On my first listen through, I actually was not crazy about the track “Woebegone,” but after having “Cellar Darling” playing for a solid three days I have to say that this was the last track that won me over. It’s a fragile sounding song, with ethereal vocals and piano lines that linger after the track has ended. The harmonies in which there is a slight dissonance float in the ears long past the track time. It brings to mind a more Tim Burton-esque theme, and could easily be in one of these darker, slightly creepy but still beautiful movies. It’s a bit fantastical in its fragility and is altogether a very endearing song. About halfway through the track, Anna gives us a little more power and sorrow in her tone which grips the heart and I found my eyes unintentionally watering.
“Cellar Darling” ends with a powerful cover of Peggy Lee’s Johnny Guitar, which is a very different style than the other tracks on this album and thus an interesting and welcome variation! Anna is a little more soulful in this song, and nails the darker vocal tone expected from this somewhat sad song.
This entire album is almost impossible to not like, even if one gravitates away from pop or rock traditionally. The strength lies in the flexibility of Anna’s voice and writing style and her multi-present talents and skills as an instrumentalist. Every song is vital to the comprehension of this release and though it can often be in longer albums that there are filler tracks, there isn’t one track on “Cellar Darling” that fits that category. Anna’s stunning physical voice as well as her poignant written voice is ever present and permeates not solely your ears but your mind as you search for the deeper lyrical meaning in her words. Though it took a long while to get the solo album that perhaps many fans of Eluveitie have been waiting for, this was well worth the wait and deserves a spot in your music collection!

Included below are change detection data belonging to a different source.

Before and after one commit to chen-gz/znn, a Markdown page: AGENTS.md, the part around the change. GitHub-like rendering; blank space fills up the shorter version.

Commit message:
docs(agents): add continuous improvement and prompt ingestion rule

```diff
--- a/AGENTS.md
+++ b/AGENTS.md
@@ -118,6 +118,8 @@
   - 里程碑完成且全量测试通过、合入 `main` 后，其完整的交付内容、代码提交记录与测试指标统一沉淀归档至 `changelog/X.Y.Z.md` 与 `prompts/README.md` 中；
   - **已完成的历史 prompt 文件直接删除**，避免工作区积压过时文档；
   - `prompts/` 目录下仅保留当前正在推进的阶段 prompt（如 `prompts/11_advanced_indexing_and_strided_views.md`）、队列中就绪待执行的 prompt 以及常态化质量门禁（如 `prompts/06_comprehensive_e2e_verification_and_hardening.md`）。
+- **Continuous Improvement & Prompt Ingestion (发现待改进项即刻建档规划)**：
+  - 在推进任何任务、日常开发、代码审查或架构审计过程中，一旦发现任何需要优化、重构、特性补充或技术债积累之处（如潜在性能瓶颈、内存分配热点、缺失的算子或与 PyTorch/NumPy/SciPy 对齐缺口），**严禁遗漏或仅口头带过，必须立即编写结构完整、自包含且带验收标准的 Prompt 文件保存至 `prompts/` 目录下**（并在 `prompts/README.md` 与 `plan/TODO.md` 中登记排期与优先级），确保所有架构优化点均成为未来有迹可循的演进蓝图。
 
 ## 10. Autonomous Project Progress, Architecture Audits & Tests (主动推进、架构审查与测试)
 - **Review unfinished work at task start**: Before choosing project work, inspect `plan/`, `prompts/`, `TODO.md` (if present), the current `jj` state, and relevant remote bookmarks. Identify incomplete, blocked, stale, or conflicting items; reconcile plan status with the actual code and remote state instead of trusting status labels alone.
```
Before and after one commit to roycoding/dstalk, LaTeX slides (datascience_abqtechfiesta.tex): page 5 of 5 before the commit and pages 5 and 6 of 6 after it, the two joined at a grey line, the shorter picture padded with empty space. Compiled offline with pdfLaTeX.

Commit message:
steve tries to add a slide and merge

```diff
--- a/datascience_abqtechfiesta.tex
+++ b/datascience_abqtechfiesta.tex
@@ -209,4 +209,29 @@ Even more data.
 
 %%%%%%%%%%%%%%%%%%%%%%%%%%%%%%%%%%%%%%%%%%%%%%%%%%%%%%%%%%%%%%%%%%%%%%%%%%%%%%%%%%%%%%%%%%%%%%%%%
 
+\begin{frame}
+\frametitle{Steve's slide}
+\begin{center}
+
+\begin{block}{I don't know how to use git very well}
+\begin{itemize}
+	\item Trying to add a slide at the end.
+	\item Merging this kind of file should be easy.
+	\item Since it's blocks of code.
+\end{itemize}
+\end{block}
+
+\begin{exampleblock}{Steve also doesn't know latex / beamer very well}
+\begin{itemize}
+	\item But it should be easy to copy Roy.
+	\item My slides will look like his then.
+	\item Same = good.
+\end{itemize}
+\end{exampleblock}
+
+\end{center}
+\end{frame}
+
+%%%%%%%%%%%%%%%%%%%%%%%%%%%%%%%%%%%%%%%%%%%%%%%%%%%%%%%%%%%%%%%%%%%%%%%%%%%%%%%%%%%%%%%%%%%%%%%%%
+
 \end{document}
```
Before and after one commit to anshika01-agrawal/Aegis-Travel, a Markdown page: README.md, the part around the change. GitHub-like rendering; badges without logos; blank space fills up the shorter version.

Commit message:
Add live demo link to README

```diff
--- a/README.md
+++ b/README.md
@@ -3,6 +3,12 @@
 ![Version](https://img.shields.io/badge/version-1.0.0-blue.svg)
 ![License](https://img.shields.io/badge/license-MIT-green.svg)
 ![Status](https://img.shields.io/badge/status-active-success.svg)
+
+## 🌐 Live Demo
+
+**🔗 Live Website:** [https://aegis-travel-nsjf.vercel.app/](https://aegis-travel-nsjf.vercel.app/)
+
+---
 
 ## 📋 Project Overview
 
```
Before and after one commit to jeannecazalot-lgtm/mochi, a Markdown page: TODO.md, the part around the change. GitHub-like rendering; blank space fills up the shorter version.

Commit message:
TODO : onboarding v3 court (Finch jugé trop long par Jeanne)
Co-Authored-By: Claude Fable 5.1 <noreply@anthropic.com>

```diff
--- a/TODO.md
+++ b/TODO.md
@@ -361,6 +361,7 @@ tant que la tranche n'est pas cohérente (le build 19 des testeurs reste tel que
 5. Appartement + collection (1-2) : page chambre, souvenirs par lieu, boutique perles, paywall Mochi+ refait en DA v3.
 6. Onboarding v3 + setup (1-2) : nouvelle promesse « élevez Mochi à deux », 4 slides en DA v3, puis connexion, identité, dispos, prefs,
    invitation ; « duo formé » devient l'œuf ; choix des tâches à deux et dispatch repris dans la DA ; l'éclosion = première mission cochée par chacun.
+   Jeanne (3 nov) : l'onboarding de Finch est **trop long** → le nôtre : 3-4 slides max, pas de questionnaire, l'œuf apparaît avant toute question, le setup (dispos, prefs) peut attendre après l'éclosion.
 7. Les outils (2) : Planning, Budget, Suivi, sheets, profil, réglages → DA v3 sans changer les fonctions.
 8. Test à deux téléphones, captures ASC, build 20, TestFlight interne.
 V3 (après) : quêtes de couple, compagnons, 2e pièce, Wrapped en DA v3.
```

Highs: Breathtaking vocals and a delightful versatility that vacates one from the stagnancy of genre monogamy.
Lows: A big transition for listeners of solely metal, there is literally nothing for those who might expect a traditional Eluveitie style album.
Bottom line: A versatile and well rounded debut from Anna Murphy, and a wonderful introduction to a solo career with a ton of potential.
Get more info including news, reviews, interviews, links, etc. on our Anna Murphy band page.